Through photographs, we can document many aspects of a football club's history, including changes in staffing and evolutions in style.
We may also track the numerous technological changes that shaped visual history, and the important human aspects they captured.
Born and raised in Exeter, Richard Henry "Dick" Pym remains to this day a significant name in Exeter City.
Pym played for the club from 1911 to 1920, when his sale to Bolton enabled the club to purchase their home ground St James Park.
Attracting a lot of fan admiration for his impressive record of 186 consecutive appearances in the league, Pym was known as a club character, with tales of his exploits including the parrot he brought back from the club's South America trip.
Despite his colourful history with the club, this photo may appear austere by our moden standards, capturing the high regard, even hero status, to which players were held, as well as the limitations of photography of the time - capturing a dynamic image, more indicative of Pym's personality, may not have been possible.
This squad photo from the early 1920s may appear cold by modern standards, but this is a result of the capacity of photogaphic technology, which meant that players were required to stand perfectly still while the camera processed the image.
The generational changes in regard to fan interaction are captured in this introduction to colour photography.
Phil Uzzell, pictured here, took many photos with players, giving us a different perspective of a fan truly immersed with his team.
This more down to earth, interactive perspective of players and fans is something we can be more familiar with in an age of social media.

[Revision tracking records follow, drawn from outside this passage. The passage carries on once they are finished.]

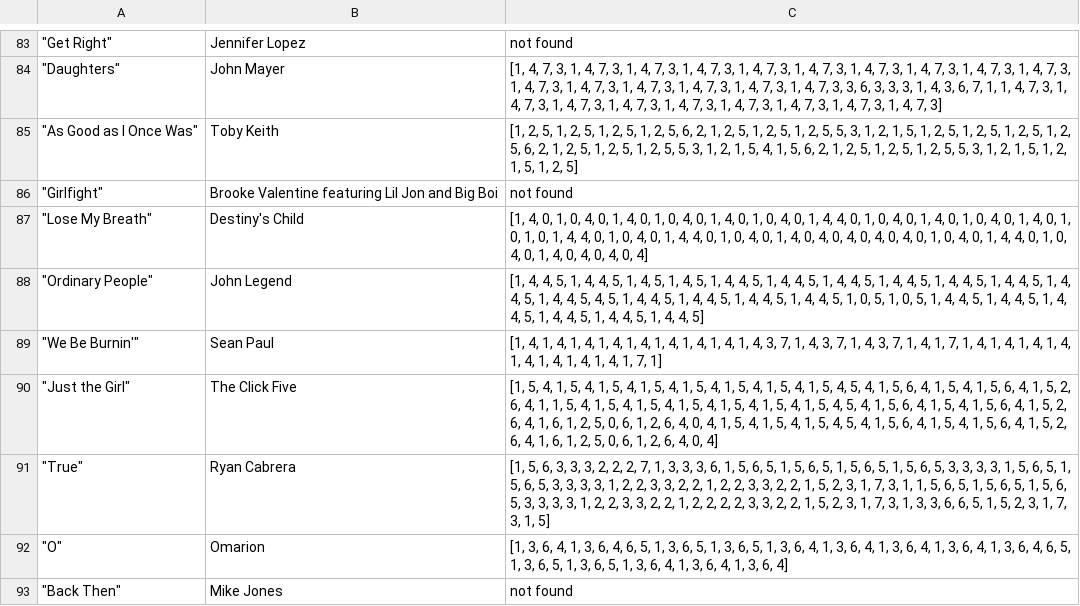
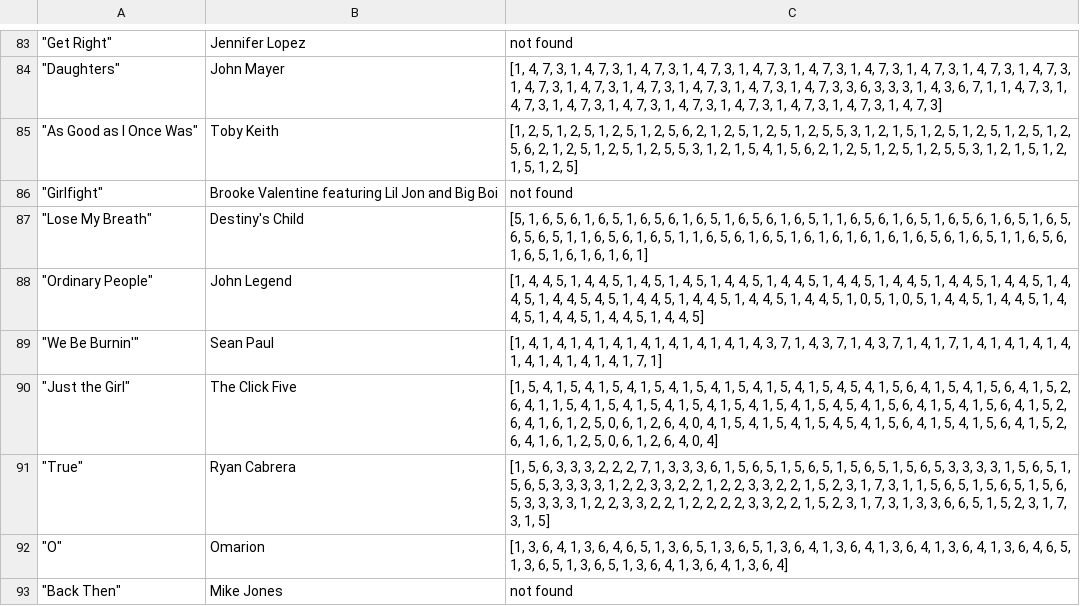
Before and after one commit to spacesweedkid-27/Data-Science-Project-WS2425, a CSV file: data/chords_harmonies/billboard_2005.csv, drawn as a sheet; only a part is shown, gaps mark what is left out; the diff names each change by its address in the sheet, - before the commit and + after, or states it on an @@ line.

Commit message:
Fixed some bugs, adjusted harmony strategy #7 Seems now to only have issues with rap music that only use two different chords.

```diff
--- a/data/chords_harmonies/billboard_2005.csv
+++ b/data/chords_harmonies/billboard_2005.csv
-C87: [1, 4, 0, 1, 0, 4, 0, 1, 4, 0, 1, 0, 4, 0, 1, 4, 0, 1, 0, 4, 0, 1, 4, 4, 0, 1, 0, 4, 0, 1, 4, 0, 1, 0, 4, 0, 1, 4, 0, 1, 0, 1, 0, 1, 4, 4, 0, 1, 0, 4, 0, 1, 4, 4, 0, 1, 0, 4, 0, 1, 4, 0, 4, 0, 4, 0, 4, 0, 4, 0, 1, 0, 4, 0, 1, 4, 4, 0, 1, 0, 4, 0, 1, 4, 0, 4, 0, 4, 0, 4]
+C87: [5, 1, 6, 5, 6, 1, 6, 5, 1, 6, 5, 6, 1, 6, 5, 1, 6, 5, 6, 1, 6, 5, 1, 1, 6, 5, 6, 1, 6, 5, 1, 6, 5, 6, 1, 6, 5, 1, 6, 5, 6, 5, 6, 5, 1, 1, 6, 5, 6, 1, 6, 5, 1, 1, 6, 5, 6, 1, 6, 5, 1, 6, 1, 6, 1, 6, 1, 6, 1, 6, 5, 6, 1, 6, 5, 1, 1, 6, 5, 6, 1, 6, 5, 1, 6, 1, 6, 1, 6, 1]
```
Also changed, not shown: data/chords_harmonies/billboard_2016.csv, data/chords_harmonies/billboard_2017.csv, 5 other files.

A sense of team spirit is preserved in squad photos such as this one, something possible to trace back through the generations despite the changing players, kit, and technology. Kits were simpler before sponsorship changed the way uniforms were designed, to depict the wider affiliations of the club as it grew. As the shirts designs grow more unique, they have also become more collectable. Devon, the youngest Uzzell, now owns his own collection of players shirts.